*REQUIREMENT*: The answer is every line in the data below that contains the word "gold".

*EXCERPTED RECORDS*:
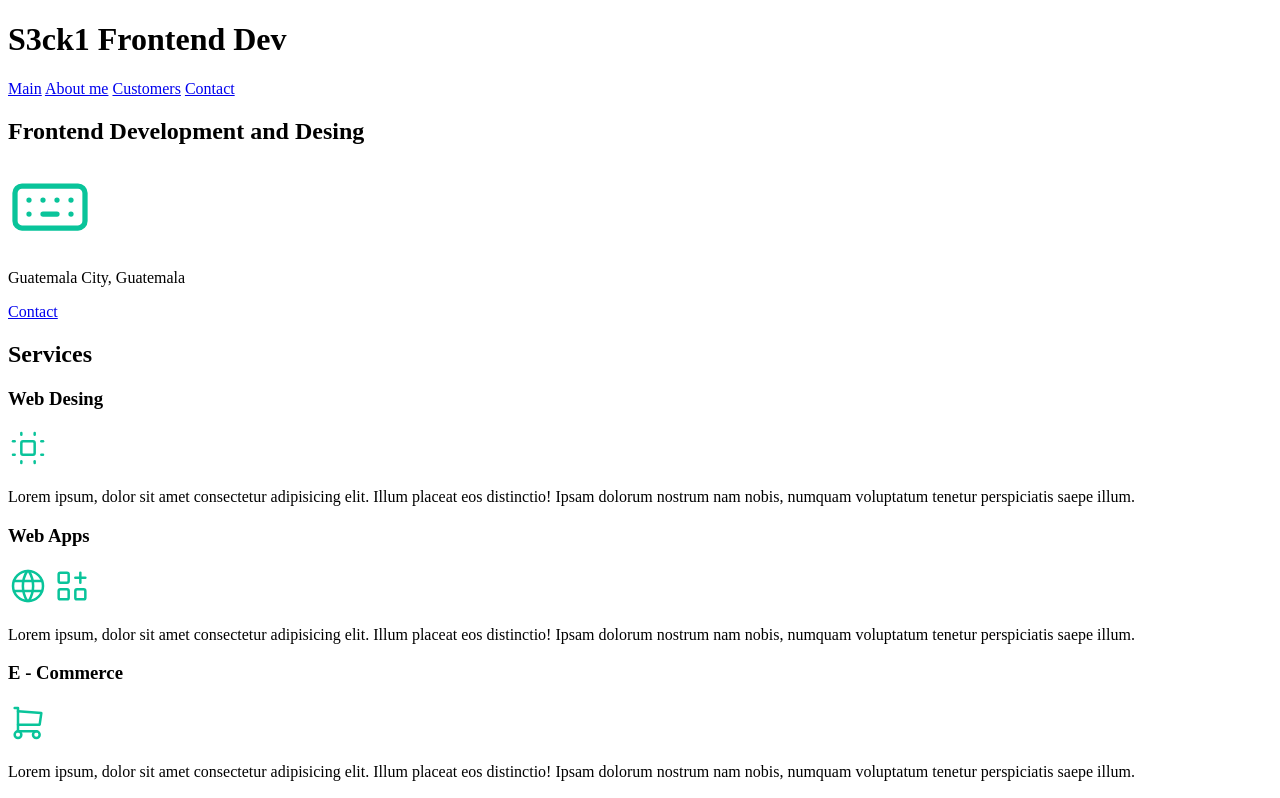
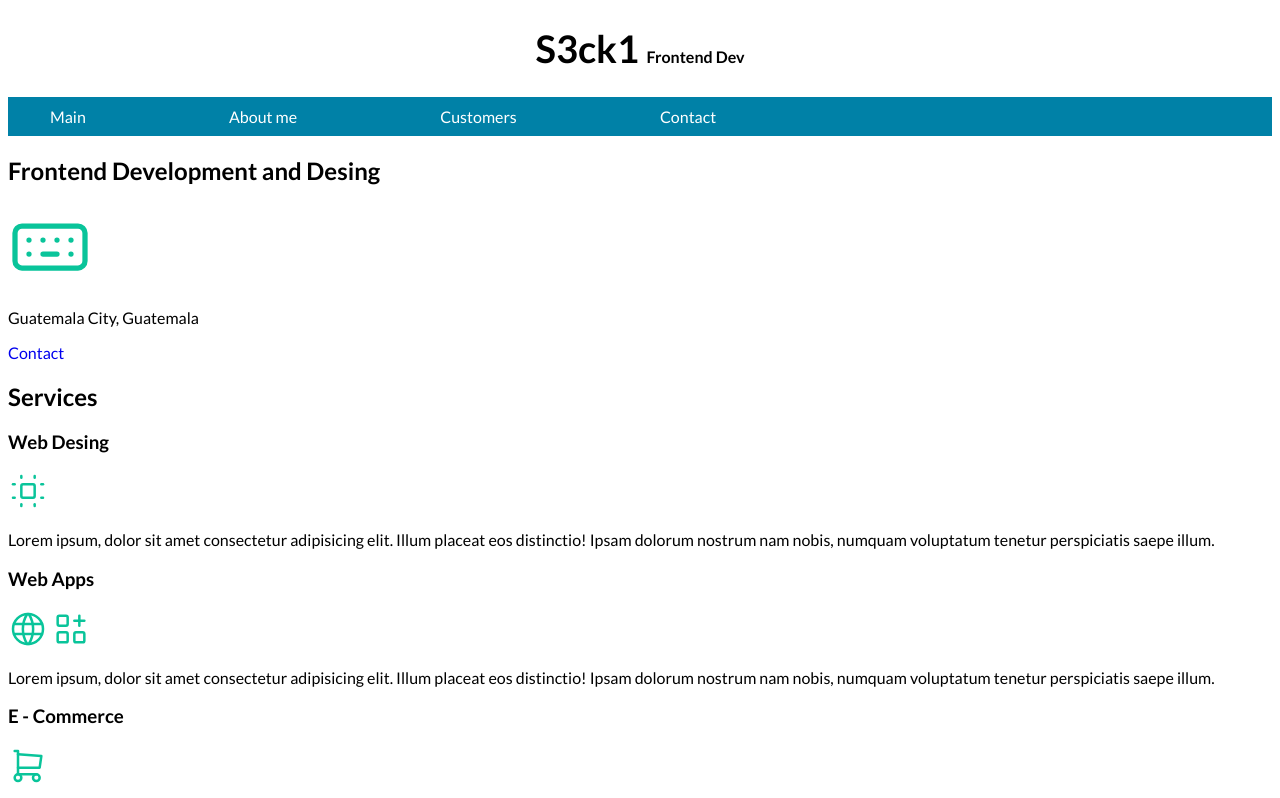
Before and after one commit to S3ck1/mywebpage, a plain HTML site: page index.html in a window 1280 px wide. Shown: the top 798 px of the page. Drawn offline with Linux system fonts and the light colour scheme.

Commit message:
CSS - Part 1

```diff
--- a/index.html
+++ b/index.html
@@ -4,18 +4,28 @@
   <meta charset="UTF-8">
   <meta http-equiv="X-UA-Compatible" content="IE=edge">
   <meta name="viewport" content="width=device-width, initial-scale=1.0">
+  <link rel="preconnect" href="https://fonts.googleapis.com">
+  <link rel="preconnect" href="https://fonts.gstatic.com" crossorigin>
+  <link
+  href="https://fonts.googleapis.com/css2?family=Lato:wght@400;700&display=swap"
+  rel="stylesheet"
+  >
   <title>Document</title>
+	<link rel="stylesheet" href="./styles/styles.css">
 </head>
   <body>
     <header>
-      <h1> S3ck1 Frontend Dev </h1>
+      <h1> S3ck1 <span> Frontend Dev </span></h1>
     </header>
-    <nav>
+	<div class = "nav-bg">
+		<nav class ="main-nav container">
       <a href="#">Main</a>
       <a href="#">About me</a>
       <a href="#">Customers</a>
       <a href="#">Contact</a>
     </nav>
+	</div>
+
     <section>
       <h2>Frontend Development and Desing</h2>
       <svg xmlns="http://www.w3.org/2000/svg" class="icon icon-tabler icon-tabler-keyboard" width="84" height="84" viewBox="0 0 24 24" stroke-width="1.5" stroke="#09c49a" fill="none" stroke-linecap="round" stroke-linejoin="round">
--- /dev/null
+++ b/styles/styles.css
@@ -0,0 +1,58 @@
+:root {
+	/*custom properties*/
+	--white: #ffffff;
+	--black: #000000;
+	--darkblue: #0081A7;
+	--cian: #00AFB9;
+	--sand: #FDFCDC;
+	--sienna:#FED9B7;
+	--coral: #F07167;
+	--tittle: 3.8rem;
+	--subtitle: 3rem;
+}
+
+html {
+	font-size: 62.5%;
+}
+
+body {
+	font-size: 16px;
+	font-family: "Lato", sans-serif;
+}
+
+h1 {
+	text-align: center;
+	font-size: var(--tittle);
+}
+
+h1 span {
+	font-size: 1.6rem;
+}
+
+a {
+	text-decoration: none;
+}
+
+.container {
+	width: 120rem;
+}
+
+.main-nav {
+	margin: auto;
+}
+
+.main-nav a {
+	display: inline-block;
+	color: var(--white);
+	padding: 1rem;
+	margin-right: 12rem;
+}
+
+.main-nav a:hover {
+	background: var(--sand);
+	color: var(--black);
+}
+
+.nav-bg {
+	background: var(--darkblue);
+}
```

---

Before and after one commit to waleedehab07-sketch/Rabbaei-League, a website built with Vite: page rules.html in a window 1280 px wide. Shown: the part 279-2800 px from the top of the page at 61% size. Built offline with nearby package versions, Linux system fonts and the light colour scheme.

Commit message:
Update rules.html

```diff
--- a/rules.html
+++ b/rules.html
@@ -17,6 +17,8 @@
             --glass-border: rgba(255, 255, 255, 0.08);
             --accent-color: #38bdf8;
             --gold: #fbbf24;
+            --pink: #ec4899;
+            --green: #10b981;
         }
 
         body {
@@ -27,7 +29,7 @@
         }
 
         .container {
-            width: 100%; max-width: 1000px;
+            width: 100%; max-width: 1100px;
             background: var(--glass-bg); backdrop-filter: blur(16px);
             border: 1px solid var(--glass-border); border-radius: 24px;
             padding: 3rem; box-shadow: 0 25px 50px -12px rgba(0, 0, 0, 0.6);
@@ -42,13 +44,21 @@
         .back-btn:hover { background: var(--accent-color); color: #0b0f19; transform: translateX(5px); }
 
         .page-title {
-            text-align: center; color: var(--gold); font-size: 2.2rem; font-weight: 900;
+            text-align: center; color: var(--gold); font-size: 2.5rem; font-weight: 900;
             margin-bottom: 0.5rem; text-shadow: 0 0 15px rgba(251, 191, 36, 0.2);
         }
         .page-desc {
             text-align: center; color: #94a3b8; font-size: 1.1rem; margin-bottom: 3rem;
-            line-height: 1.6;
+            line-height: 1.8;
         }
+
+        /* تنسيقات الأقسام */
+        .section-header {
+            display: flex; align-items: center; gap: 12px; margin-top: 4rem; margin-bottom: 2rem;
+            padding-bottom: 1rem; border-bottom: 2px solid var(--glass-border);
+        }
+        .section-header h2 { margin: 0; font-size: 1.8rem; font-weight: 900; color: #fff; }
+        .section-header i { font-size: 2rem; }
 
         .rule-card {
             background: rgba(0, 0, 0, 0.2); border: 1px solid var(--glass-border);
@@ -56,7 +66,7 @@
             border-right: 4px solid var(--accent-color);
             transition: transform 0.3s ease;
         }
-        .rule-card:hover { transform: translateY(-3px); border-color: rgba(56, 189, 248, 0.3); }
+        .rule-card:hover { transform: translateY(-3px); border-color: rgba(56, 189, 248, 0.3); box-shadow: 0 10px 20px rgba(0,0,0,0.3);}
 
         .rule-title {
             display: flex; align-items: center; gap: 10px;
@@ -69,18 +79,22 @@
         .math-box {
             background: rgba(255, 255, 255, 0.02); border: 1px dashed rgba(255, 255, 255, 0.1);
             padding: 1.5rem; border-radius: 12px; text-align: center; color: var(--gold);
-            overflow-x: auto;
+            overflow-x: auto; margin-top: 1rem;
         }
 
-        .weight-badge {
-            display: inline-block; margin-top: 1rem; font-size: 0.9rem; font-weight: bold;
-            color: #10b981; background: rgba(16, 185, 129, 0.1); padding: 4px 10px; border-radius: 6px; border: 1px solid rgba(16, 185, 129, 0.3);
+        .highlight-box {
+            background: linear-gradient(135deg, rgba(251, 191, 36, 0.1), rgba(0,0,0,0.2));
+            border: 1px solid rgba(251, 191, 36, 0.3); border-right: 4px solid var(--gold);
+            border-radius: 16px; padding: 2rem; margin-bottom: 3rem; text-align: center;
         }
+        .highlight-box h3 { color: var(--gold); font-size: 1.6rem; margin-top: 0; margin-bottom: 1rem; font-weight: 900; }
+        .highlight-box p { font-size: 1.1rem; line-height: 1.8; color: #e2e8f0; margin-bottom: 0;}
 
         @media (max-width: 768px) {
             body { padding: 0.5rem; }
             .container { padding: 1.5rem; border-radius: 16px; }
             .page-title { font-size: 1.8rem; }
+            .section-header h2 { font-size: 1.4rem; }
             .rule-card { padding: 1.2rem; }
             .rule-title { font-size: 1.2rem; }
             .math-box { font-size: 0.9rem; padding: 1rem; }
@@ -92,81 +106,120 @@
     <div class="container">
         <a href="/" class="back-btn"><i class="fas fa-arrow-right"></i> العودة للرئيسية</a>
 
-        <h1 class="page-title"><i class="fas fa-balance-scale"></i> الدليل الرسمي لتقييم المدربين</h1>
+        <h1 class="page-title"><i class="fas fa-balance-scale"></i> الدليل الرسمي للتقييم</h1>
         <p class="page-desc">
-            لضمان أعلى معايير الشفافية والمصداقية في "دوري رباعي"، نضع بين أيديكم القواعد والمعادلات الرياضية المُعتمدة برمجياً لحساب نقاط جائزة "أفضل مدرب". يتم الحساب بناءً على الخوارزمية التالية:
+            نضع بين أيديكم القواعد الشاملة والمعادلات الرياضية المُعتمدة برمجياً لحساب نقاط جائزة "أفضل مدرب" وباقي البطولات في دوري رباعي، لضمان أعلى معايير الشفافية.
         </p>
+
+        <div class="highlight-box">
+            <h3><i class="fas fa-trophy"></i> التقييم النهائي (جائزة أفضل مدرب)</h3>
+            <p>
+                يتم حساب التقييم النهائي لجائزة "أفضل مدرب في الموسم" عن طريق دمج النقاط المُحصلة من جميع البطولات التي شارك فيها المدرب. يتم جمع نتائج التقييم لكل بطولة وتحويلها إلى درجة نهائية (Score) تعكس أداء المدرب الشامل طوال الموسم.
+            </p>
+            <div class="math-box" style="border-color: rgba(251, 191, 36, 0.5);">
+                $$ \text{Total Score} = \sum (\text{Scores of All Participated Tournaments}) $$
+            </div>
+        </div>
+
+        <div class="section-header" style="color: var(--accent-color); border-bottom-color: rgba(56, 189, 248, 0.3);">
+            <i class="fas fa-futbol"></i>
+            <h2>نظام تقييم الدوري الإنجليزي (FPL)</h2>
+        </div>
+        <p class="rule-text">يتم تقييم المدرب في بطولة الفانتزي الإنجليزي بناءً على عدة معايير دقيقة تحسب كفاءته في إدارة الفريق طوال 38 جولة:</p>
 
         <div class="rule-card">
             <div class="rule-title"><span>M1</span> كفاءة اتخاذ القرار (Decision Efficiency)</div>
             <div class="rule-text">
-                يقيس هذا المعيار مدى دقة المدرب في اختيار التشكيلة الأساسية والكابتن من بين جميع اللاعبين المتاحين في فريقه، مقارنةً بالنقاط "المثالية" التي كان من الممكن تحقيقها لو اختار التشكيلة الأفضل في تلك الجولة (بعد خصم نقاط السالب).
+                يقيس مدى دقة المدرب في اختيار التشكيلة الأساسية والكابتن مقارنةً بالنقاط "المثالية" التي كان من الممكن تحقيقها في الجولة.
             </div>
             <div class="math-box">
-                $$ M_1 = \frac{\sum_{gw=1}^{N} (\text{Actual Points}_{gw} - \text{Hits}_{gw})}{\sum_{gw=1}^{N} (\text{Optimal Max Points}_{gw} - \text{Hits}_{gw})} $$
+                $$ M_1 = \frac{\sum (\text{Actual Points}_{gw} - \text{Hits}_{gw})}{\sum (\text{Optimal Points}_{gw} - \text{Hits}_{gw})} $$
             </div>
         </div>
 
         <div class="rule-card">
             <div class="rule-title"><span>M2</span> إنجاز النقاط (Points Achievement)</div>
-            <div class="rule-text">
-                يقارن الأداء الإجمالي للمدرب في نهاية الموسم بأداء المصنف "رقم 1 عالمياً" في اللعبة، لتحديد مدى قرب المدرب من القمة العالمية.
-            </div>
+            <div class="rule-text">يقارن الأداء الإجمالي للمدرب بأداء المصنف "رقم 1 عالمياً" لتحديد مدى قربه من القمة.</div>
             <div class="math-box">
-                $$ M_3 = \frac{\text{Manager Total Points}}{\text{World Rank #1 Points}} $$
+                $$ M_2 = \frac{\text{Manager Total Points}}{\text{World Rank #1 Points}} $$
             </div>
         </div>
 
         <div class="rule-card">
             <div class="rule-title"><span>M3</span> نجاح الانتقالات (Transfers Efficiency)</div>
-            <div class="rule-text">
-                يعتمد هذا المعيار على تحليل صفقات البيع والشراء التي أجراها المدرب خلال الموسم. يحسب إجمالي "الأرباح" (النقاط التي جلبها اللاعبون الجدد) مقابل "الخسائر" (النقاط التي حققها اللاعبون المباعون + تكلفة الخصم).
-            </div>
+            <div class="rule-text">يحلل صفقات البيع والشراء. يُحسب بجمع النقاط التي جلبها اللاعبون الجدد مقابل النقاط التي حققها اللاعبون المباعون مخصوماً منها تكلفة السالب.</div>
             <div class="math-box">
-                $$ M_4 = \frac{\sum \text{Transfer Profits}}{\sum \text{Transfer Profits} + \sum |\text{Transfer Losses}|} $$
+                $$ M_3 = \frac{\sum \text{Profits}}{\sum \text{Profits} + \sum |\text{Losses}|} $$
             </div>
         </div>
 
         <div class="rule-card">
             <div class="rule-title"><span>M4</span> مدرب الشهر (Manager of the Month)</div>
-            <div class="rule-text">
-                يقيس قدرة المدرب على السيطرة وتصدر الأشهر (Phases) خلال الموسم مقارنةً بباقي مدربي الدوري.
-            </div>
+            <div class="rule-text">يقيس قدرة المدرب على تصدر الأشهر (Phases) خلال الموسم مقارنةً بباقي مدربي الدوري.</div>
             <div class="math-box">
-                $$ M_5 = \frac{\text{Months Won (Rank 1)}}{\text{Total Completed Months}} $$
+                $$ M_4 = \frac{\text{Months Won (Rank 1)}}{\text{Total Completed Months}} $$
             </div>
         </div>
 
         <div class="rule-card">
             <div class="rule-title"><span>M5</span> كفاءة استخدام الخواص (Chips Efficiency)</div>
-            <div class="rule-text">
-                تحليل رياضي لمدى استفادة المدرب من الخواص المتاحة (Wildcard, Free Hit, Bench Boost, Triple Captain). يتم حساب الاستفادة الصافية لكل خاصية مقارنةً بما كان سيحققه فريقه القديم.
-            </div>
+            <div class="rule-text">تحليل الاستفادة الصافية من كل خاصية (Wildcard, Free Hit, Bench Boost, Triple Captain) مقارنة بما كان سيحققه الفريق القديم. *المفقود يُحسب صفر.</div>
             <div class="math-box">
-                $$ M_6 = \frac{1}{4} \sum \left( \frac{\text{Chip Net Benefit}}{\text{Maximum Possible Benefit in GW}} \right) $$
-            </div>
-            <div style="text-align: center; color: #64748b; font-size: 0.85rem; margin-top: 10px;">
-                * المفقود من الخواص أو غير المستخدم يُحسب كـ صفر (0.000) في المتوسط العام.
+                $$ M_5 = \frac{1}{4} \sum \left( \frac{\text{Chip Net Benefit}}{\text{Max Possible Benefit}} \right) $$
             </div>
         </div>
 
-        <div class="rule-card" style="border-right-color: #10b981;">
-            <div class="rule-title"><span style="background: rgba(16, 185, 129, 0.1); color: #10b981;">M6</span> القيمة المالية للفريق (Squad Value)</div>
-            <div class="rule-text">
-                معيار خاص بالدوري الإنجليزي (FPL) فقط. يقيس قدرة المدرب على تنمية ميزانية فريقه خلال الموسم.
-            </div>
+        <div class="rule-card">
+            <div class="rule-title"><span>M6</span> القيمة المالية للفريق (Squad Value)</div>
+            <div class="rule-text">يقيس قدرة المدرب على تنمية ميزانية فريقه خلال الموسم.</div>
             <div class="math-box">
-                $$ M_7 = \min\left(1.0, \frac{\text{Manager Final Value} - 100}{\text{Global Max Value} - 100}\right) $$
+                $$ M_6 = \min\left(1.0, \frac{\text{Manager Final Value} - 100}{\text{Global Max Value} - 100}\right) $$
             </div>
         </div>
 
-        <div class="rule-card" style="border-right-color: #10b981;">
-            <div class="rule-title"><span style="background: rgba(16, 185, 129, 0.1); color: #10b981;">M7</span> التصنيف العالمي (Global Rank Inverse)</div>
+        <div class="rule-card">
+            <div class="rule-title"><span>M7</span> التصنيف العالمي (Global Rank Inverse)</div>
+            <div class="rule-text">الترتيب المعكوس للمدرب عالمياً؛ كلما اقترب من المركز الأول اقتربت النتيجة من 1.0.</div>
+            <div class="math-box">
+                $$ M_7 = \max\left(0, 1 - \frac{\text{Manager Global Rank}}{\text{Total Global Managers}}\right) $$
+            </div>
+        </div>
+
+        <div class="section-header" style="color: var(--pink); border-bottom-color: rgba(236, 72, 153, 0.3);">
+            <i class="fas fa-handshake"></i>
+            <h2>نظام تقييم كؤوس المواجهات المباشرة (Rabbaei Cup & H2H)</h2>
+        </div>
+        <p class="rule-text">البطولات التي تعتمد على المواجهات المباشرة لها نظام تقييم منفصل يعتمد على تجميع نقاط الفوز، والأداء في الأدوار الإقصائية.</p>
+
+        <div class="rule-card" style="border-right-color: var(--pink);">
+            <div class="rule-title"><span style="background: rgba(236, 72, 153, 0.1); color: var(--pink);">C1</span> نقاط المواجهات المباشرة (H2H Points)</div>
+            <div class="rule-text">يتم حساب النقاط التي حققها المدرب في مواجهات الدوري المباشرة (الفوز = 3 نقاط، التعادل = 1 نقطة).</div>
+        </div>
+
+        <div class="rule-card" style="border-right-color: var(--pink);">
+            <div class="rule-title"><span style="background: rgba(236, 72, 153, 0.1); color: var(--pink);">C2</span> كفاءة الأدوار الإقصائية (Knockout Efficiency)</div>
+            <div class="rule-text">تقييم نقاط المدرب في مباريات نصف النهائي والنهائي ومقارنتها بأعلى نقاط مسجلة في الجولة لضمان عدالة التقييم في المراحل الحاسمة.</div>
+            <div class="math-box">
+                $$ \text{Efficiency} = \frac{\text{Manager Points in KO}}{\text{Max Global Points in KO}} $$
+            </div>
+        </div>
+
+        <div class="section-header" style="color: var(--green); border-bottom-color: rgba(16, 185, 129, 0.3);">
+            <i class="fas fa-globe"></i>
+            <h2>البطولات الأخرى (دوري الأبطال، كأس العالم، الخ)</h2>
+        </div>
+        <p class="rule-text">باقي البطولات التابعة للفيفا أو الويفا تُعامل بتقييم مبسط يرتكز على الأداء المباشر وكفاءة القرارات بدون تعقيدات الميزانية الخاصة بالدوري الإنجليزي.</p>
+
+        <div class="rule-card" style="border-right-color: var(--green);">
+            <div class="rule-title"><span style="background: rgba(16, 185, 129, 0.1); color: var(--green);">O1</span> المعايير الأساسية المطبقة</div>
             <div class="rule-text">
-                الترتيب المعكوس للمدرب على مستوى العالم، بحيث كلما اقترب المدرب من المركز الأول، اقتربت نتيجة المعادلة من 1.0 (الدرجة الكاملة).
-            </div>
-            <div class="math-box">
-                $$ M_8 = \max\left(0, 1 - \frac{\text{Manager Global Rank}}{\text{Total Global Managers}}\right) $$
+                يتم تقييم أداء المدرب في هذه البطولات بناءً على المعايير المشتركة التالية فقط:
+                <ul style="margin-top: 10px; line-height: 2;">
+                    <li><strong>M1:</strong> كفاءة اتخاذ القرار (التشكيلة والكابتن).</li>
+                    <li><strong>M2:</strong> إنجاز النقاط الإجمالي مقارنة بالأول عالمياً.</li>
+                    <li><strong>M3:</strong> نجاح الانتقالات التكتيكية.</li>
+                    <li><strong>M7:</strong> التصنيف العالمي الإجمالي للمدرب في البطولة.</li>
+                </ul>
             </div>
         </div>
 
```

*ANSWER BOX*:
             --gold: #fbbf24;
-            text-align: center; color: var(--gold); font-size: 2.2rem; font-weight: 900;
+            text-align: center; color: var(--gold); font-size: 2.5rem; font-weight: 900;
             padding: 1.5rem; border-radius: 12px; text-align: center; color: var(--gold);
+            border: 1px solid rgba(251, 191, 36, 0.3); border-right: 4px solid var(--gold);
+        .highlight-box h3 { color: var(--gold); font-size: 1.6rem; margin-top: 0; margin-bottom: 1rem; font-weight: 900; }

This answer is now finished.